**YOUR GOAL:**
Each record must appear in the answer exactly as given.

**RAW DATA:**
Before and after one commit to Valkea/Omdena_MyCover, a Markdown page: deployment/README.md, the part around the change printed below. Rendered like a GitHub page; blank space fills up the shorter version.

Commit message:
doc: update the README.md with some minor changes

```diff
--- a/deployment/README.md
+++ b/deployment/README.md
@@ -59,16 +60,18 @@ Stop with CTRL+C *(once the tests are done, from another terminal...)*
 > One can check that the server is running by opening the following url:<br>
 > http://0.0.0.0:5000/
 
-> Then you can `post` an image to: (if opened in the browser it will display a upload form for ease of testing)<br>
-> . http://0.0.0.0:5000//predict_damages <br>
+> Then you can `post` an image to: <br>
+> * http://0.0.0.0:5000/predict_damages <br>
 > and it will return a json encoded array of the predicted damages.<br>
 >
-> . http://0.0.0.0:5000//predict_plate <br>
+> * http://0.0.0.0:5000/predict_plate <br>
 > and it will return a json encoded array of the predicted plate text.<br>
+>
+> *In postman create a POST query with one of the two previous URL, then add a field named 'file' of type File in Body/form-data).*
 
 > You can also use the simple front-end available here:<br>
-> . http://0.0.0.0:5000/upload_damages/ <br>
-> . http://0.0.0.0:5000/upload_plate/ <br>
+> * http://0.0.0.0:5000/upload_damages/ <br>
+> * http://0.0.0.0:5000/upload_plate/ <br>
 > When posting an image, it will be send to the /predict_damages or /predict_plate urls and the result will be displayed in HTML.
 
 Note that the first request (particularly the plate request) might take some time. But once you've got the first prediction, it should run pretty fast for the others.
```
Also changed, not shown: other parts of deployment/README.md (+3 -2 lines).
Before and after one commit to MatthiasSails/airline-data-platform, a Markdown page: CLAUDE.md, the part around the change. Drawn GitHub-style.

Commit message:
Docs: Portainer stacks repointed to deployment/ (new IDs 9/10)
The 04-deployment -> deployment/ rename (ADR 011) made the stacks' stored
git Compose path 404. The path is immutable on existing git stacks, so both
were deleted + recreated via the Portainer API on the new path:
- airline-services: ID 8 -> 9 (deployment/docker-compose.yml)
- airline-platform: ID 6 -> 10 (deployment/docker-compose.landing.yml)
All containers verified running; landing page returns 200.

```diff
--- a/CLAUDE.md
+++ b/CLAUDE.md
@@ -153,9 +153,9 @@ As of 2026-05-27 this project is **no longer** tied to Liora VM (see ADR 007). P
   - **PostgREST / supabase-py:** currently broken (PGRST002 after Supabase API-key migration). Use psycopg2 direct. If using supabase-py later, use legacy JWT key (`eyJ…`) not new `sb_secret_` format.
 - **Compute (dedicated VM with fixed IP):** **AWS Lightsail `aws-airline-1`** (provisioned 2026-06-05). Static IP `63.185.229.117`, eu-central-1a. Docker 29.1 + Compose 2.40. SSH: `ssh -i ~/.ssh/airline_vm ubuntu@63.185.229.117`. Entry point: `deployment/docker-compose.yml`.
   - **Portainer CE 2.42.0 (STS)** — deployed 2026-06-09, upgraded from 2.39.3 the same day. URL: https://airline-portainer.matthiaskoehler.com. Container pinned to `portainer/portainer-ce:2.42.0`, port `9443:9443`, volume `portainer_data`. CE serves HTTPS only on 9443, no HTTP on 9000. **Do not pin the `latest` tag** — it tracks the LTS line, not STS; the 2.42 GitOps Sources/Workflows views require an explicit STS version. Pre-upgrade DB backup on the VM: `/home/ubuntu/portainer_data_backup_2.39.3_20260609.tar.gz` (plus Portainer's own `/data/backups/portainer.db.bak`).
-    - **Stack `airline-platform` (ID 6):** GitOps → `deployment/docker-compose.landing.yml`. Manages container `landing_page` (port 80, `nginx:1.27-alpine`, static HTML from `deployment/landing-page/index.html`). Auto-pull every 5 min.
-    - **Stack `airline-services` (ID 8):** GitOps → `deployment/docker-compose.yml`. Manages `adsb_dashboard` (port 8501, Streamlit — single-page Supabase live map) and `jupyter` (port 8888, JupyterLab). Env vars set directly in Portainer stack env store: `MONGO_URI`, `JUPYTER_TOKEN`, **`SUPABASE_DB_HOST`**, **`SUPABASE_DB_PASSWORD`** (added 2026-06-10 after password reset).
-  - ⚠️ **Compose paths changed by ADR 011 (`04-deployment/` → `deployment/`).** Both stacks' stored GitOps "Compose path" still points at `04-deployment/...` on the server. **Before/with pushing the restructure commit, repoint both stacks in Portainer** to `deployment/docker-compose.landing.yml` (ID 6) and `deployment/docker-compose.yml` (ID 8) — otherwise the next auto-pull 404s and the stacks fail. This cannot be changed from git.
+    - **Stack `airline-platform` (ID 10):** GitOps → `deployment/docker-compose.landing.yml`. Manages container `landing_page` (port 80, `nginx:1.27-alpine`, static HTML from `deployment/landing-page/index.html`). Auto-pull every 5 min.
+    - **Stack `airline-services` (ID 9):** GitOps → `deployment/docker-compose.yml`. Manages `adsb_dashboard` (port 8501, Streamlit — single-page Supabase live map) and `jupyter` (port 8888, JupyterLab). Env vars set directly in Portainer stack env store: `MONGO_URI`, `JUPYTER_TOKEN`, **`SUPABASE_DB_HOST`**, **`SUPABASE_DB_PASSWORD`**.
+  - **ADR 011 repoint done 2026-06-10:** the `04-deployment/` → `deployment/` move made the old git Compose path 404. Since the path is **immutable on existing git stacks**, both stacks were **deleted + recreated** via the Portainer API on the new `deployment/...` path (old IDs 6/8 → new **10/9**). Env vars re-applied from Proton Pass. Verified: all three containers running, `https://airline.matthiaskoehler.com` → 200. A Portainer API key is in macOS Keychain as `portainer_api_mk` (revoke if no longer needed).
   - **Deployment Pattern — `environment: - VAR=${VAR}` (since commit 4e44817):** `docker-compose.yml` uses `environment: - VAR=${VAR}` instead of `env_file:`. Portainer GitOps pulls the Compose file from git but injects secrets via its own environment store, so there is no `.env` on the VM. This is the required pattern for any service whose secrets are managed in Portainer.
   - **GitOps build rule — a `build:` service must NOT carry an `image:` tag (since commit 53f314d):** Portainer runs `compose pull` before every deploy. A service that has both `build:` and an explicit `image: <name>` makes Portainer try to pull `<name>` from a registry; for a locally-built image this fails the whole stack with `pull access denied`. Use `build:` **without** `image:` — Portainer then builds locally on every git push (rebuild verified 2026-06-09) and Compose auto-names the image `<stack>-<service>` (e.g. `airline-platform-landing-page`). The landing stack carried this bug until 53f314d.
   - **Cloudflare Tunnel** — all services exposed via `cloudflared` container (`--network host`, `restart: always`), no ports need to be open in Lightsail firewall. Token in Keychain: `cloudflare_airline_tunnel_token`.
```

**EXERCISE RESPONSE:**
Before and after one commit to Valkea/Omdena_MyCover, a Markdown page: deployment/README.md, the part around the change printed below. Rendered like a GitHub page; blank space fills up the shorter version.

Commit message:
doc: update the README.md with some minor changes

```diff
--- a/deployment/README.md
+++ b/deployment/README.md
@@ -59,16 +60,18 @@ Stop with CTRL+C *(once the tests are done, from another terminal...)*
 > One can check that the server is running by opening the following url:<br>
 > http://0.0.0.0:5000/
 
-> Then you can `post` an image to: (if opened in the browser it will display a upload form for ease of testing)<br>
-> . http://0.0.0.0:5000//predict_damages <br>
+> Then you can `post` an image to: <br>
+> * http://0.0.0.0:5000/predict_damages <br>
 > and it will return a json encoded array of the predicted damages.<br>
 >
-> . http://0.0.0.0:5000//predict_plate <br>
+> * http://0.0.0.0:5000/predict_plate <br>
 > and it will return a json encoded array of the predicted plate text.<br>
+>
+> *In postman create a POST query with one of the two previous URL, then add a field named 'file' of type File in Body/form-data).*
 
 > You can also use the simple front-end available here:<br>
-> . http://0.0.0.0:5000/upload_damages/ <br>
-> . http://0.0.0.0:5000/upload_plate/ <br>
+> * http://0.0.0.0:5000/upload_damages/ <br>
+> * http://0.0.0.0:5000/upload_plate/ <br>
 > When posting an image, it will be send to the /predict_damages or /predict_plate urls and the result will be displayed in HTML.
 
 Note that the first request (particularly the plate request) might take some time. But once you've got the first prediction, it should run pretty fast for the others.
```
Also changed, not shown: other parts of deployment/README.md (+3 -2 lines).
Before and after one commit to MatthiasSails/airline-data-platform, a Markdown page: CLAUDE.md, the part around the change. Drawn GitHub-style.

Commit message:
Docs: Portainer stacks repointed to deployment/ (new IDs 9/10)
The 04-deployment -> deployment/ rename (ADR 011) made the stacks' stored
git Compose path 404. The path is immutable on existing git stacks, so both
were deleted + recreated via the Portainer API on the new path:
- airline-services: ID 8 -> 9 (deployment/docker-compose.yml)
- airline-platform: ID 6 -> 10 (deployment/docker-compose.landing.yml)
All containers verified running; landing page returns 200.

```diff
--- a/CLAUDE.md
+++ b/CLAUDE.md
@@ -153,9 +153,9 @@ As of 2026-05-27 this project is **no longer** tied to Liora VM (see ADR 007). P
   - **PostgREST / supabase-py:** currently broken (PGRST002 after Supabase API-key migration). Use psycopg2 direct. If using supabase-py later, use legacy JWT key (`eyJ…`) not new `sb_secret_` format.
 - **Compute (dedicated VM with fixed IP):** **AWS Lightsail `aws-airline-1`** (provisioned 2026-06-05). Static IP `63.185.229.117`, eu-central-1a. Docker 29.1 + Compose 2.40. SSH: `ssh -i ~/.ssh/airline_vm ubuntu@63.185.229.117`. Entry point: `deployment/docker-compose.yml`.
   - **Portainer CE 2.42.0 (STS)** — deployed 2026-06-09, upgraded from 2.39.3 the same day. URL: https://airline-portainer.matthiaskoehler.com. Container pinned to `portainer/portainer-ce:2.42.0`, port `9443:9443`, volume `portainer_data`. CE serves HTTPS only on 9443, no HTTP on 9000. **Do not pin the `latest` tag** — it tracks the LTS line, not STS; the 2.42 GitOps Sources/Workflows views require an explicit STS version. Pre-upgrade DB backup on the VM: `/home/ubuntu/portainer_data_backup_2.39.3_20260609.tar.gz` (plus Portainer's own `/data/backups/portainer.db.bak`).
-    - **Stack `airline-platform` (ID 6):** GitOps → `deployment/docker-compose.landing.yml`. Manages container `landing_page` (port 80, `nginx:1.27-alpine`, static HTML from `deployment/landing-page/index.html`). Auto-pull every 5 min.
-    - **Stack `airline-services` (ID 8):** GitOps → `deployment/docker-compose.yml`. Manages `adsb_dashboard` (port 8501, Streamlit — single-page Supabase live map) and `jupyter` (port 8888, JupyterLab). Env vars set directly in Portainer stack env store: `MONGO_URI`, `JUPYTER_TOKEN`, **`SUPABASE_DB_HOST`**, **`SUPABASE_DB_PASSWORD`** (added 2026-06-10 after password reset).
-  - ⚠️ **Compose paths changed by ADR 011 (`04-deployment/` → `deployment/`).** Both stacks' stored GitOps "Compose path" still points at `04-deployment/...` on the server. **Before/with pushing the restructure commit, repoint both stacks in Portainer** to `deployment/docker-compose.landing.yml` (ID 6) and `deployment/docker-compose.yml` (ID 8) — otherwise the next auto-pull 404s and the stacks fail. This cannot be changed from git.
+    - **Stack `airline-platform` (ID 10):** GitOps → `deployment/docker-compose.landing.yml`. Manages container `landing_page` (port 80, `nginx:1.27-alpine`, static HTML from `deployment/landing-page/index.html`). Auto-pull every 5 min.
+    - **Stack `airline-services` (ID 9):** GitOps → `deployment/docker-compose.yml`. Manages `adsb_dashboard` (port 8501, Streamlit — single-page Supabase live map) and `jupyter` (port 8888, JupyterLab). Env vars set directly in Portainer stack env store: `MONGO_URI`, `JUPYTER_TOKEN`, **`SUPABASE_DB_HOST`**, **`SUPABASE_DB_PASSWORD`**.
+  - **ADR 011 repoint done 2026-06-10:** the `04-deployment/` → `deployment/` move made the old git Compose path 404. Since the path is **immutable on existing git stacks**, both stacks were **deleted + recreated** via the Portainer API on the new `deployment/...` path (old IDs 6/8 → new **10/9**). Env vars re-applied from Proton Pass. Verified: all three containers running, `https://airline.matthiaskoehler.com` → 200. A Portainer API key is in macOS Keychain as `portainer_api_mk` (revoke if no longer needed).
   - **Deployment Pattern — `environment: - VAR=${VAR}` (since commit 4e44817):** `docker-compose.yml` uses `environment: - VAR=${VAR}` instead of `env_file:`. Portainer GitOps pulls the Compose file from git but injects secrets via its own environment store, so there is no `.env` on the VM. This is the required pattern for any service whose secrets are managed in Portainer.
   - **GitOps build rule — a `build:` service must NOT carry an `image:` tag (since commit 53f314d):** Portainer runs `compose pull` before every deploy. A service that has both `build:` and an explicit `image: <name>` makes Portainer try to pull `<name>` from a registry; for a locally-built image this fails the whole stack with `pull access denied`. Use `build:` **without** `image:` — Portainer then builds locally on every git push (rebuild verified 2026-06-09) and Compose auto-names the image `<stack>-<service>` (e.g. `airline-platform-landing-page`). The landing stack carried this bug until 53f314d.
   - **Cloudflare Tunnel** — all services exposed via `cloudflared` container (`--network host`, `restart: always`), no ports need to be open in Lightsail firewall. Token in Keychain: `cloudflare_airline_tunnel_token`.
```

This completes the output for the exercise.